Wednesday, August 6, 2014

A Sign of the End of the Line for SMART?

A Sign of the End of the Line for SMART?

A Sign of the End of the Line for SMART?
Today, August 5th, the Marin IJ’s Dick Spotswood published an article “Marin close to state cap for sales tax measures“  that Marin’s county and city sales taxes are about to reach their limit of 2% (on top of the existing 7.5% state sales tax).  If (when) sales taxes reach this ceiling this potentially has serious, possibly disastrous consequences for SMART, if not all of Marina and Sonoma’s taxpayers.
SMART  polled voters and even though it needed 1/2c to build and run scaled back to 1/4c as the polls showed 1/4c tax raise is all voters would support. But if the sales tax limit cap is reached – and the planes for new taxes that would reach this limit are already stacked up and lining up to land – then this may not be feasible. The alternative is to hike property taxes – which are much harder to get through and place a much greater burden on homeowners(as opposed to people who work in or who are passing through the county but do not live here).

keep-calm-and-no-excusesExcuse #1: “But It’s Because of the Recession”

Already SMART is blaming 2 year delays and cutting line length in half  on the recession. This  is a *phony* argument. Supervisors Arnold and Sears used it just last week in an op ed entitled “SMART’s making steady progress toward starting service“.
Then the same excuse was used again today, August 5th, by the chairman of “Friends of SMART” in a Sonoma Press Democrat “In response to the grand jury criticism“.

Analyzing the Excuse

Sure, the recession reduced sales, but only temporarily. But the recession also significantly benefited SMART:
  • SMART’s bonds were locked in at much lower interest rates reducing bonded indebtedness.
  • Construction costs were reduced due to the high unemployment during the construction period, and when construction work was being put out to bid
  • The recession was used to justify delaying the start-up, allowing them to save up more sales taxes before commencing operation. SMART will bleed ~$12m/year once operational.
Net – net the recession’s affect on SMART was a wash financially. Even if the recession hadn’t occurred, SMART would have been stuck at the same place – 1/2 the promised length, delayed completion, not enough money to sustain operations…
SMART has a leveraged financial structure – the bond’s debt needs to be serviced. So if (when) revenue declines the financial impact is magnified. That will increase the pressure whereby to continue operation the train will either have to cannibalize other genuinely cost effective transportation projects (buses…) or return to collect more taxes.
SMART could barely afford to build and operate a 35 mile line before the recession hit.
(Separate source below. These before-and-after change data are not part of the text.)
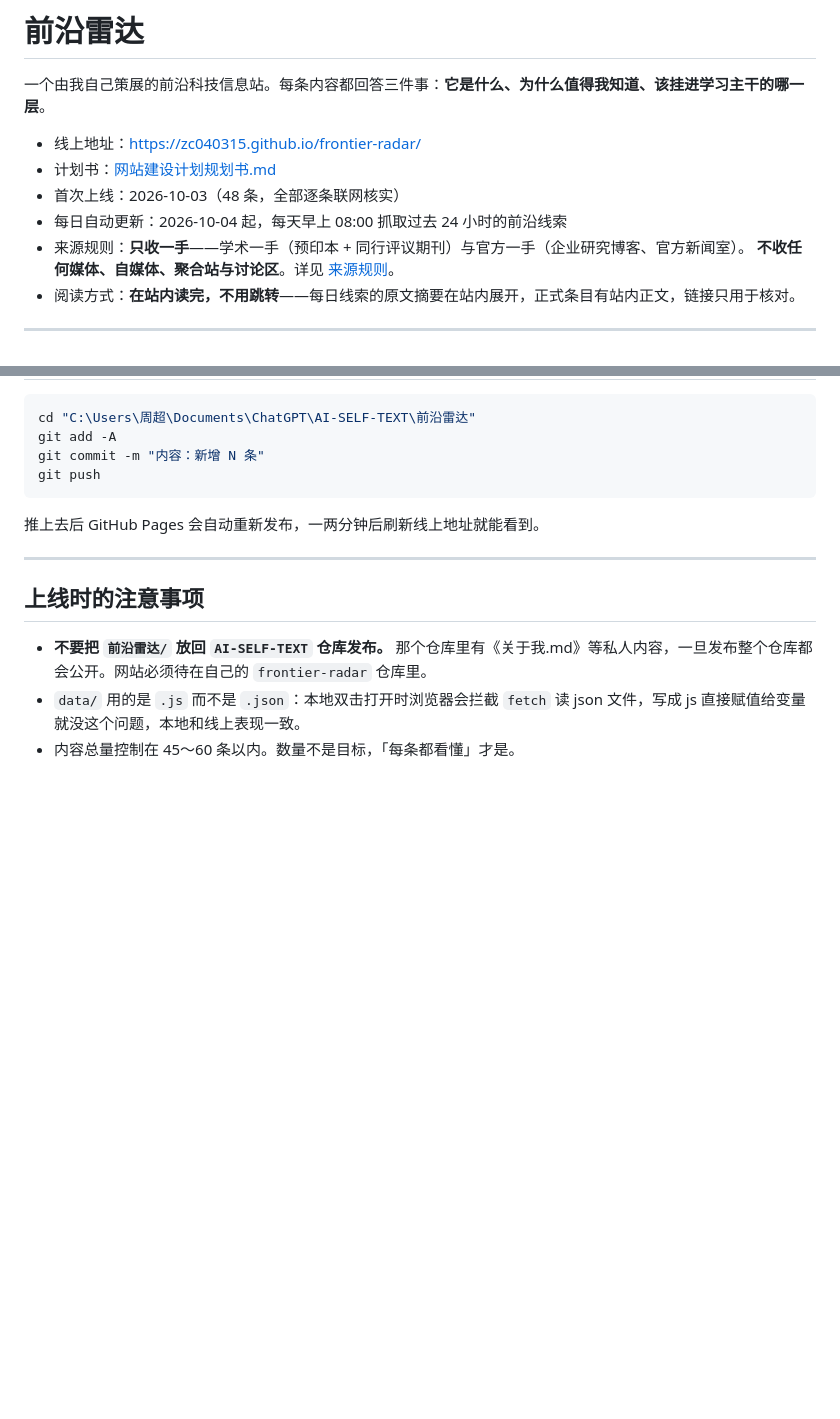
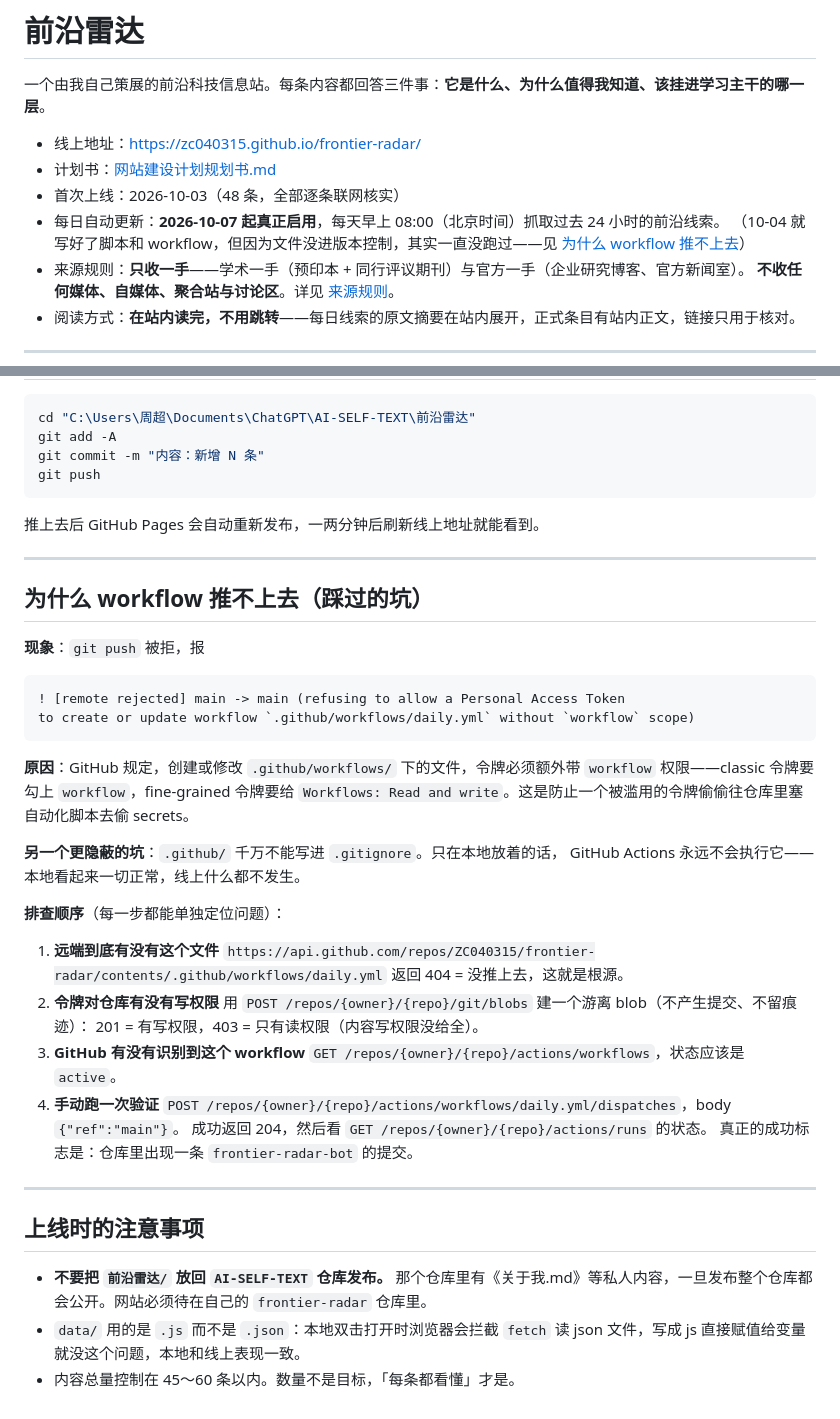
Before and after one commit to ZC040315/frontier-radar, a Markdown page: README.md, 2 parts joined by grey strips. Drawn GitHub-style; blank space fills up the shorter version.

Commit message:
文档：记录自动更新接通的完整排查过程
README 新增「为什么 workflow 推不上去」一节：workflow 权限要求、
.github/ 不能进 gitignore、以及四步定位法（远端文件 / 写权限 / Actions 识别 / 手动触发）。
规划书补迭代 4，并确认 NVIDIA 源是本地网络问题、线上正常。

````diff
--- a/README.md
+++ b/README.md
@@ -5,7 +5,9 @@
 - 线上地址：https://zc040315.github.io/frontier-radar/
 - 计划书：[网站建设计划规划书.md](网站建设计划规划书.md)
 - 首次上线：2026-10-03（48 条，全部逐条联网核实）
-- 每日自动更新：2026-10-04 起，每天早上 08:00 抓取过去 24 小时的前沿线索
+- 每日自动更新：**2026-10-07 起真正启用**，每天早上 08:00（北京时间）抓取过去 24 小时的前沿线索。
+  （10-04 就写好了脚本和 workflow，但因为文件没进版本控制，其实一直没跑过——见
+  [为什么 workflow 推不上去](#为什么-workflow-推不上去踩过的坑)）
 - 来源规则：**只收一手**——学术一手（预印本 + 同行评议期刊）与官方一手（企业研究博客、官方新闻室）。
   **不收任何媒体、自媒体、聚合站与讨论区**。详见 [来源规则](#来源规则只收一手不收转载)。
 - 阅读方式：**在站内读完，不用跳转**——每日线索的原文摘要在站内展开，正式条目有站内正文，链接只用于核对。
@@ -221,6 +223,39 @@ git push
 
 ---
 
+## 为什么 workflow 推不上去（踩过的坑）
+
+**现象**：`git push` 被拒，报
+
+```
+! [remote rejected] main -> main (refusing to allow a Personal Access Token
+to create or update workflow `.github/workflows/daily.yml` without `workflow` scope)
+```
+
+**原因**：GitHub 规定，创建或修改 `.github/workflows/` 下的文件，令牌必须额外带
+`workflow` 权限——classic 令牌要勾上 `workflow`，fine-grained 令牌要给
+`Workflows: Read and write`。这是防止一个被滥用的令牌偷偷往仓库里塞自动化脚本去偷 secrets。
+
+**另一个更隐蔽的坑**：`.github/` 千万不能写进 `.gitignore`。只在本地放着的话，
+GitHub Actions 永远不会执行它——本地看起来一切正常，线上什么都不发生。
+
+**排查顺序**（每一步都能单独定位问题）：
+
+1. **远端到底有没有这个文件**
+   `https://api.github.com/repos/ZC040315/frontier-radar/contents/.github/workflows/daily.yml`
+   返回 404 = 没推上去，这就是根源。
+2. **令牌对仓库有没有写权限**
+   用 `POST /repos/{owner}/{repo}/git/blobs` 建一个游离 blob（不产生提交、不留痕迹）：
+   201 = 有写权限，403 = 只有读权限（内容写权限没给全）。
+3. **GitHub 有没有识别到这个 workflow**
+   `GET /repos/{owner}/{repo}/actions/workflows`，状态应该是 `active`。
+4. **手动跑一次验证**
+   `POST /repos/{owner}/{repo}/actions/workflows/daily.yml/dispatches`，body `{"ref":"main"}`。
+   成功返回 204，然后看 `GET /repos/{owner}/{repo}/actions/runs` 的状态。
+   真正的成功标志是：仓库里出现一条 `frontier-radar-bot` 的提交。
+
+---
+
 ## 上线时的注意事项
 
 - **不要把 `前沿雷达/` 放回 `AI-SELF-TEXT` 仓库发布。** 那个仓库里有《关于我.md》等私人内容，一旦发布整个仓库都会公开。网站必须待在自己的 `frontier-radar` 仓库里。
````
Also changed, not shown: 网站建设计划规划书.md (+12 -3 lines).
They can’t now without additional bail-outs from TAM.  In 2011 with some wheeler-dealing from Steve Kinsey they broke the promise not to encroach on funding for other transportation projects and obtained  $8m from the Transportation Authority of Marin to balance the budget.  The other funding source they surely have their eyes on is RM2 – bridge toll taxes.
The whole thing is lining up to be one major fiasco. Civil Grand Juries in not one but both counties  - Sonoma and Marin –have issued  warnings that there is a need for course correction and much greater financial oversight.  The Sonoma Grand Jury advised that SMART hires of an outside economist
Artists conception of Sarah Palin's Gravina Island Bridge
Artists conception of Sarah Palin’s Gravina Island Bridge
This is all starting to smell like a Gravina’s bridge to nowhere in Alaska. Who will be Marin’s Sarah Palin(s) ? The field is certainly packed with contendors.  I surely hope Marin isn’t turned into a laughing stock, while we, the residents are left to mop up the foreseeable damage through taxes, pollution and environmental impact.

No comments:

Post a Comment